Segment Start: Data
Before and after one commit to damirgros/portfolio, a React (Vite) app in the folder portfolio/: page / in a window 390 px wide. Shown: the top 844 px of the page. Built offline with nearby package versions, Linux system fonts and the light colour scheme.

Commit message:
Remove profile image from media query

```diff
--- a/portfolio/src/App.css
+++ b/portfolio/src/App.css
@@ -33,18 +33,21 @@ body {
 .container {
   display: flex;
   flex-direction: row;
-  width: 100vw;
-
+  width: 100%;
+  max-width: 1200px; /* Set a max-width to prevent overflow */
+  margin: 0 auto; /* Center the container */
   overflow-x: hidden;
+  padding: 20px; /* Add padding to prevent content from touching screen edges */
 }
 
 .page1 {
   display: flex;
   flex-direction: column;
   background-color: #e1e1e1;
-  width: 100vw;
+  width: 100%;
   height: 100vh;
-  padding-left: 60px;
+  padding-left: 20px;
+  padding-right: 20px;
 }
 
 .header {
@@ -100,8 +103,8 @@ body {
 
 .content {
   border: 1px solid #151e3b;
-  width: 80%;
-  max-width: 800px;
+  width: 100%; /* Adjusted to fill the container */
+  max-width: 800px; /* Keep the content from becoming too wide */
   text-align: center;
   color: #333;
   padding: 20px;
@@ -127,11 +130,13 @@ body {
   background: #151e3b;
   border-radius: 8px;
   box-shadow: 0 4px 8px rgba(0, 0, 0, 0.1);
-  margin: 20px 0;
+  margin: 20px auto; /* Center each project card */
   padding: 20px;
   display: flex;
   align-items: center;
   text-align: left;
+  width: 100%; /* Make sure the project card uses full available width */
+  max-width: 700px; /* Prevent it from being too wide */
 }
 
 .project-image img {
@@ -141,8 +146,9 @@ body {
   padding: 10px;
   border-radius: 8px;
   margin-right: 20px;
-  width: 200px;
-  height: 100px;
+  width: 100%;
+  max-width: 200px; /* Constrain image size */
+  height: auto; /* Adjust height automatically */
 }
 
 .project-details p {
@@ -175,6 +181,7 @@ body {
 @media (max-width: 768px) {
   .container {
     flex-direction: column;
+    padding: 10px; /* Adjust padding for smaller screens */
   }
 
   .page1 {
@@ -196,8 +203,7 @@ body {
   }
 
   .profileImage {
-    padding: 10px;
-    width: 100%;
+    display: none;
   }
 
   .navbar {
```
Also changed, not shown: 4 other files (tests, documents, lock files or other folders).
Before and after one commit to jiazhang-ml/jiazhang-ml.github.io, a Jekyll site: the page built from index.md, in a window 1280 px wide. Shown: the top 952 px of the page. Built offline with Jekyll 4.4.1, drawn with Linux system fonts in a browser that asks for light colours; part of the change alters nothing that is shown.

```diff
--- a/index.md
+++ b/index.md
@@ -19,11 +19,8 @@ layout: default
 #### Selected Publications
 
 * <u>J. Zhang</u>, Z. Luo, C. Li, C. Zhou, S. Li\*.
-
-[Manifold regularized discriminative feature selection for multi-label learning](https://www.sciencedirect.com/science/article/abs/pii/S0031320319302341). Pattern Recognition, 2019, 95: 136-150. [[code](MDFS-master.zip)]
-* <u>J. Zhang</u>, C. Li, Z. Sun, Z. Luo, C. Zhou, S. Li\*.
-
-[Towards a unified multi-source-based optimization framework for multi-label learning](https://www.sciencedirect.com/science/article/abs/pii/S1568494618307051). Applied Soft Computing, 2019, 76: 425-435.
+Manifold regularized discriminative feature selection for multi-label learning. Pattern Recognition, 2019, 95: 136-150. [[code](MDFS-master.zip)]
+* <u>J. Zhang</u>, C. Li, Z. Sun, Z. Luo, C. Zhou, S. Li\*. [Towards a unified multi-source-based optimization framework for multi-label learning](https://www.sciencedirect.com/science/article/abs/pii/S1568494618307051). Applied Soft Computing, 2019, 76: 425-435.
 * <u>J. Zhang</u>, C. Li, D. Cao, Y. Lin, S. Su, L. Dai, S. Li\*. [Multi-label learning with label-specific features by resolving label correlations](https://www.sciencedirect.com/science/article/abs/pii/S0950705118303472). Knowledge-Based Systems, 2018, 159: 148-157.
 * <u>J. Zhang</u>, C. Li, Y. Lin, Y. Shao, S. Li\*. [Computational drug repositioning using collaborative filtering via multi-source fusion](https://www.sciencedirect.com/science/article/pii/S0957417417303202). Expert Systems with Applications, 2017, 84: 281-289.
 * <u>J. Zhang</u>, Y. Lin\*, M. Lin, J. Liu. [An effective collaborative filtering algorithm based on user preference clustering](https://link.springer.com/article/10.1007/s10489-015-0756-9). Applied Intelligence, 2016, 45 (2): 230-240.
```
Segment End: Data
• _Work instructions_:
Quote all of the entries verbatim.

• _Answer box_:
Before and after one commit to damirgros/portfolio, a React (Vite) app in the folder portfolio/: page / in a window 390 px wide. Shown: the top 844 px of the page. Built offline with nearby package versions, Linux system fonts and the light colour scheme.

Commit message:
Remove profile image from media query

```diff
--- a/portfolio/src/App.css
+++ b/portfolio/src/App.css
@@ -33,18 +33,21 @@ body {
 .container {
   display: flex;
   flex-direction: row;
-  width: 100vw;
-
+  width: 100%;
+  max-width: 1200px; /* Set a max-width to prevent overflow */
+  margin: 0 auto; /* Center the container */
   overflow-x: hidden;
+  padding: 20px; /* Add padding to prevent content from touching screen edges */
 }
 
 .page1 {
   display: flex;
   flex-direction: column;
   background-color: #e1e1e1;
-  width: 100vw;
+  width: 100%;
   height: 100vh;
-  padding-left: 60px;
+  padding-left: 20px;
+  padding-right: 20px;
 }
 
 .header {
@@ -100,8 +103,8 @@ body {
 
 .content {
   border: 1px solid #151e3b;
-  width: 80%;
-  max-width: 800px;
+  width: 100%; /* Adjusted to fill the container */
+  max-width: 800px; /* Keep the content from becoming too wide */
   text-align: center;
   color: #333;
   padding: 20px;
@@ -127,11 +130,13 @@ body {
   background: #151e3b;
   border-radius: 8px;
   box-shadow: 0 4px 8px rgba(0, 0, 0, 0.1);
-  margin: 20px 0;
+  margin: 20px auto; /* Center each project card */
   padding: 20px;
   display: flex;
   align-items: center;
   text-align: left;
+  width: 100%; /* Make sure the project card uses full available width */
+  max-width: 700px; /* Prevent it from being too wide */
 }
 
 .project-image img {
@@ -141,8 +146,9 @@ body {
   padding: 10px;
   border-radius: 8px;
   margin-right: 20px;
-  width: 200px;
-  height: 100px;
+  width: 100%;
+  max-width: 200px; /* Constrain image size */
+  height: auto; /* Adjust height automatically */
 }
 
 .project-details p {
@@ -175,6 +181,7 @@ body {
 @media (max-width: 768px) {
   .container {
     flex-direction: column;
+    padding: 10px; /* Adjust padding for smaller screens */
   }
 
   .page1 {
@@ -196,8 +203,7 @@ body {
   }
 
   .profileImage {
-    padding: 10px;
-    width: 100%;
+    display: none;
   }
 
   .navbar {
```
Also changed, not shown: 4 other files (tests, documents, lock files or other folders).
Before and after one commit to jiazhang-ml/jiazhang-ml.github.io, a Jekyll site: the page built from index.md, in a window 1280 px wide. Shown: the top 952 px of the page. Built offline with Jekyll 4.4.1, drawn with Linux system fonts in a browser that asks for light colours; part of the change alters nothing that is shown.

```diff
--- a/index.md
+++ b/index.md
@@ -19,11 +19,8 @@ layout: default
 #### Selected Publications
 
 * <u>J. Zhang</u>, Z. Luo, C. Li, C. Zhou, S. Li\*.
-
-[Manifold regularized discriminative feature selection for multi-label learning](https://www.sciencedirect.com/science/article/abs/pii/S0031320319302341). Pattern Recognition, 2019, 95: 136-150. [[code](MDFS-master.zip)]
-* <u>J. Zhang</u>, C. Li, Z. Sun, Z. Luo, C. Zhou, S. Li\*.
-
-[Towards a unified multi-source-based optimization framework for multi-label learning](https://www.sciencedirect.com/science/article/abs/pii/S1568494618307051). Applied Soft Computing, 2019, 76: 425-435.
+Manifold regularized discriminative feature selection for multi-label learning. Pattern Recognition, 2019, 95: 136-150. [[code](MDFS-master.zip)]
+* <u>J. Zhang</u>, C. Li, Z. Sun, Z. Luo, C. Zhou, S. Li\*. [Towards a unified multi-source-based optimization framework for multi-label learning](https://www.sciencedirect.com/science/article/abs/pii/S1568494618307051). Applied Soft Computing, 2019, 76: 425-435.
 * <u>J. Zhang</u>, C. Li, D. Cao, Y. Lin, S. Su, L. Dai, S. Li\*. [Multi-label learning with label-specific features by resolving label correlations](https://www.sciencedirect.com/science/article/abs/pii/S0950705118303472). Knowledge-Based Systems, 2018, 159: 148-157.
 * <u>J. Zhang</u>, C. Li, Y. Lin, Y. Shao, S. Li\*. [Computational drug repositioning using collaborative filtering via multi-source fusion](https://www.sciencedirect.com/science/article/pii/S0957417417303202). Expert Systems with Applications, 2017, 84: 281-289.
 * <u>J. Zhang</u>, Y. Lin\*, M. Lin, J. Liu. [An effective collaborative filtering algorithm based on user preference clustering](https://link.springer.com/article/10.1007/s10489-015-0756-9). Applied Intelligence, 2016, 45 (2): 230-240.
```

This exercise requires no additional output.